Don't forget the lawyers...

By

Reader Doug Faison writes in with an important thought about the recent court decision affirming the right of self—preservation and allowing certain terminal patients to take experimental drugs

One point that may have been missed in the recent AT article "Preserving Self—Preservation" is the ability of the family to sue the drug manufacturer should the experimental drug not actually save the critically ill person, or worse cause the maiming or early demise because of previously unforeseen interactions.  With the Court ruling forcing the availability of yet—to—be—proven compounds, a whole new revenue stream is now open to the unscrupulous attorney, reducing the ability and desire of the drug manufacturers to seek new cures.

 

Reader Doug Faison writes in with an important thought about the recent court decision affirming the right of self—preservation and allowing certain terminal patients to take experimental drugs

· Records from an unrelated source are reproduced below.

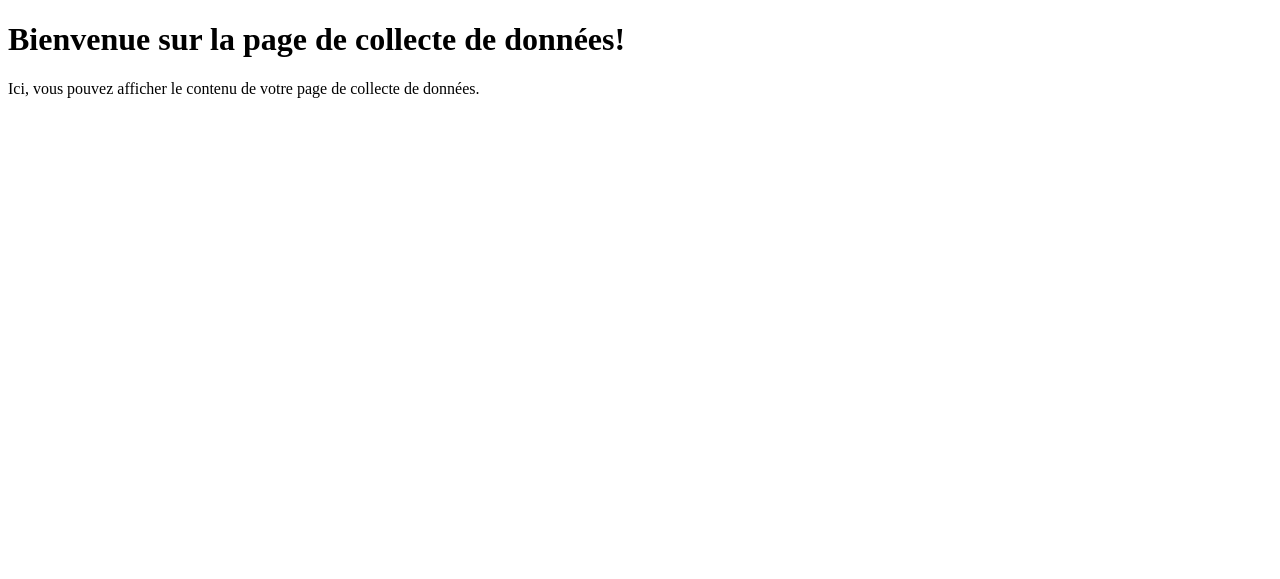
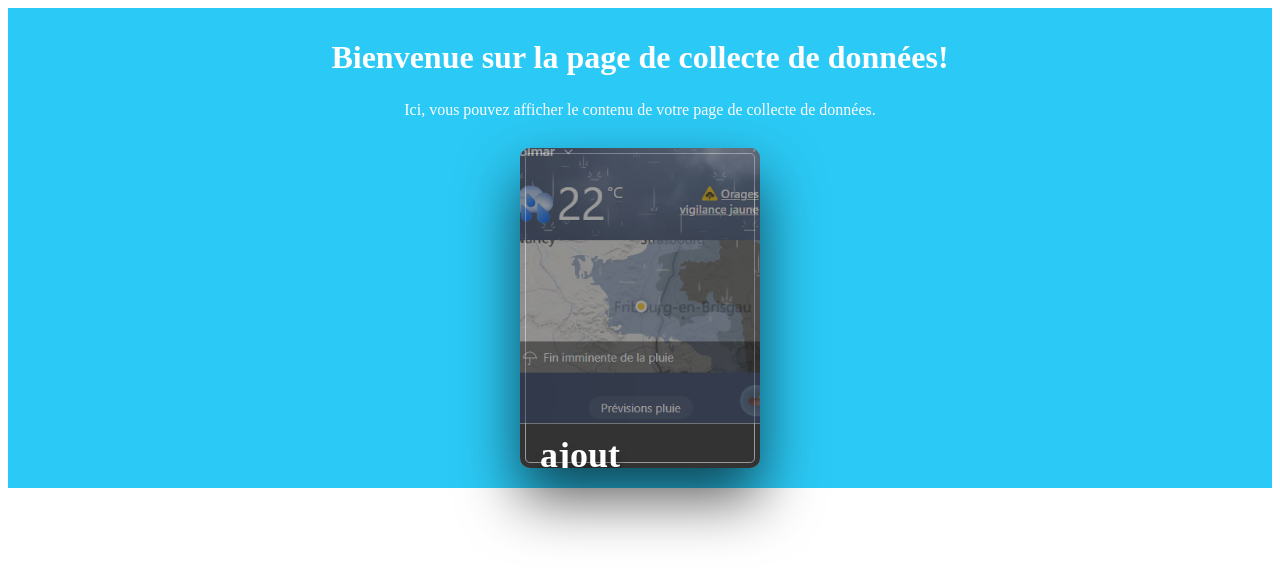
Before and after one commit to Thesee-67/Projet-Intr-gatif, a Django app: page / in a window 1280 px wide. Shown: the top 579 px of the page. Run offline with Django 4.2, Linux system fonts and the light colour scheme.

Commit message:
1.0avec image

```diff
--- a/SAE24/CollecteDonnee/templates/CollecteDonnee/main.html
+++ b/SAE24/CollecteDonnee/templates/CollecteDonnee/main.html
@@ -1,11 +1,183 @@
+{% load static %}
+
 <!DOCTYPE html>
 <html>
 <head>
     <title>Collecte de Données</title>
     <meta charset="UTF-8">
+    <style>
+    #navbar {
+    background-color: #2bc9f5;
+    color: #fff;
+    padding: 10px;
+    text-align: center; /* +++mid */
+    margin-bottom: 3%;
+  }
+
+  #navbar ul {
+    list-style-type: none;
+    margin: 0;
+    padding: 0;
+  }
+
+  #navbar ul li {
+    display: inline;
+    margin-right: 10px;
+  }
+
+  #navbar a {
+    font-size: 20px; /* zoom */
+  }
+
+
+  #main {
+    display: flex;
+    flex-wrap: wrap;
+    justify-content: center;
+  }
+
+  .box {
+    width: calc(60% - 5%); /* 50% - 5% mid */
+    margin-bottom: 10%; /* Laissez 10 % d'espace au-dessus et au-dessous */
+    padding: 20px;
+    background-color: #f2f2f2;
+    border: 1px solid #ccc;
+    box-sizing: border-box; /* Calcule la largeur totale de la boîte englobante dans le modèle de boîte */
+  }
+
+  .title {
+    font-family: "Raleway";
+    font-size: 24px;
+    font-weight: 700;
+    color: #5D4037;
+    text-align: center;
+  }
+
+  p {
+    line-height: 1.5em;
+  }
+
+  h1 + p, p + p {
+    margin-top: 10px;
+  }
+
+  .container {
+    padding: 40px 80px;
+    display: flex;
+    flex-wrap: wrap;
+    justify-content: center;
+  }
+
+
+  .card-wrap {
+    margin: 10px;
+    display: inline-block;
+    transform: perspective(800px);
+    transform-style: preserve-3d;
+    cursor: pointer;
+  }
+  .card-wrap:hover .card-info {
+    transform: translateY(0);
+  }
+  .card-wrap:hover .card-info p {
+    opacity: 1;
+  }
+  .card-wrap:hover .card-info, .card-wrap:hover .card-info p {
+    transition: 0.6s cubic-bezier(0.23, 1, 0.32, 1);
+  }
+  .card-wrap:hover .card-info:after {
+    transition: 5s cubic-bezier(0.23, 1, 0.32, 1);
+    opacity: 1;
+    transform: translateY(0);
+  }
+  .card-wrap:hover .card-bg {
+    transition: 0.6s cubic-bezier(0.23, 1, 0.32, 1), opacity 5s cubic-bezier(0.23, 1, 0.32, 1);
+    opacity: 0.8;
+  }
+  .card-wrap:hover .card {
+    transition: 0.6s cubic-bezier(0.23, 1, 0.32, 1), box-shadow 2s cubic-bezier(0.23, 1, 0.32, 1);
+    box-shadow: rgba(255, 255, 255, 0.2) 0 0 40px 5px, white 0 0 0 1px, rgba(0, 0, 0, 0.66) 0 30px 60px 0, inset #333 0 0 0 5px, inset white 0 0 0 6px;
+  }
+
+  .card {
+    position: relative;
+    flex: 0 0 240px;
+    width: 240px;
+    height: 320px;
+    background-color: #333;
+    overflow: hidden;
+    border-radius: 10px;
+    box-shadow: rgba(0, 0, 0, 0.66) 0 30px 60px 0, inset #333 0 0 0 5px, inset rgba(255, 255, 255, 0.5) 0 0 0 6px;
+    transition: 1s cubic-bezier(0.445, 0.05, 0.55, 0.95);
+  }
+
+  .card-bg {
+    opacity: 0.5;
+    position: absolute;
+    top: -20px;
+    left: -20px;
+    width: 100%;
+    height: 100%;
+    padding: 20px;
+    background-repeat: no-repeat;
+    background-position: center;
+    background-size: cover;
+    transition: 1s cubic-bezier(0.445, 0.05, 0.55, 0.95), opacity 5s 1s cubic-bezier(0.445, 0.05, 0.55, 0.95);
+    pointer-events: none;
+  }
+
+  .card-info {
+    padding: 20px;
+    position: absolute;
+    bottom: 0;
+    color: #fff;
+    transform: translateY(40%);
+    transition: 0.6s 1.6s cubic-bezier(0.215, 0.61, 0.355, 1);
+  }
+  .card-info p {
+    opacity: 0;
+    text-shadow: black 0 2px 3px;
+    transition: 0.6s 1.6s cubic-bezier(0.215, 0.61, 0.355, 1);
+  }
+  .card-info * {
+    position: relative;
+    z-index: 1;
+  }
+  .card-info:after {
+    content: "";
+    position: absolute;
+    top: 0;
+    left: 0;
+    z-index: 0;
+    width: 100%;
+    height: 100%;
+    background-image: linear-gradient(to bottom, transparent 0%, rgba(0, 0, 0, 0.6) 100%);
+    background-blend-mode: overlay;
+    opacity: 0;
+    transform: translateY(100%);
+    transition: 5s 1s cubic-bezier(0.445, 0.05, 0.55, 0.95);
+  }
+
+  .card-info h1 {
+    font-family: "Playfair Display";
+    font-size: 36px;
+    font-weight: 700;
+    text-shadow: rgba(0, 0, 0, 0.5) 0 10px 10px;
+  }
+    </style>
 </head>
 <body>
+  <div id="navbar">
     <h1>Bienvenue sur la page de collecte de données!</h1>
     <p>Ici, vous pouvez afficher le contenu de votre page de collecte de données.</p>
+    <a href="/ajout/" class="card-wrap">
+        <div class="card">
+          <div class="card-bg" style="background-image: url('/static/image/1.png'); width: 100%; height: 80%;"></div>
+          <div class="card-info">
+            <h1>ajout</h1>
+          </div>
+        </div>
+      </a>
+  </div>
 </body>
 </html>
--- a/SAE24/SAE24/settings.py
+++ b/SAE24/SAE24/settings.py
@@ -11,6 +11,7 @@ https://docs.djangoproject.com/en/4.1/ref/settings/
 """
 
 from pathlib import Path
+import os
 
 # Build paths inside the project like this: BASE_DIR / 'subdir'.
 BASE_DIR = Path(__file__).resolve().parent.parent
@@ -117,7 +118,9 @@ USE_TZ = True
 # https://docs.djangoproject.com/en/4.1/howto/static-files/
 
 STATIC_URL = 'static/'
-
+STATICFILES_DIRS = [
+    os.path.join(BASE_DIR, 'CollecteDonnee/static'),
+]
 # Default primary key field type
 # https://docs.djangoproject.com/en/4.1/ref/settings/#default-auto-field
 
```
Also changed, not shown: SAE24/CollecteDonnee/static/image/1.png (added).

One point that may have been missed in the recent AT article "Preserving Self—Preservation" is the ability of the family to sue the drug manufacturer should the experimental drug not actually save the critically ill person, or worse cause the maiming or early demise because of previously unforeseen interactions.  With the Court ruling forcing the availability of yet—to—be—proven compounds, a whole new revenue stream is now open to the unscrupulous attorney, reducing the ability and desire of the drug manufacturers to seek new cures.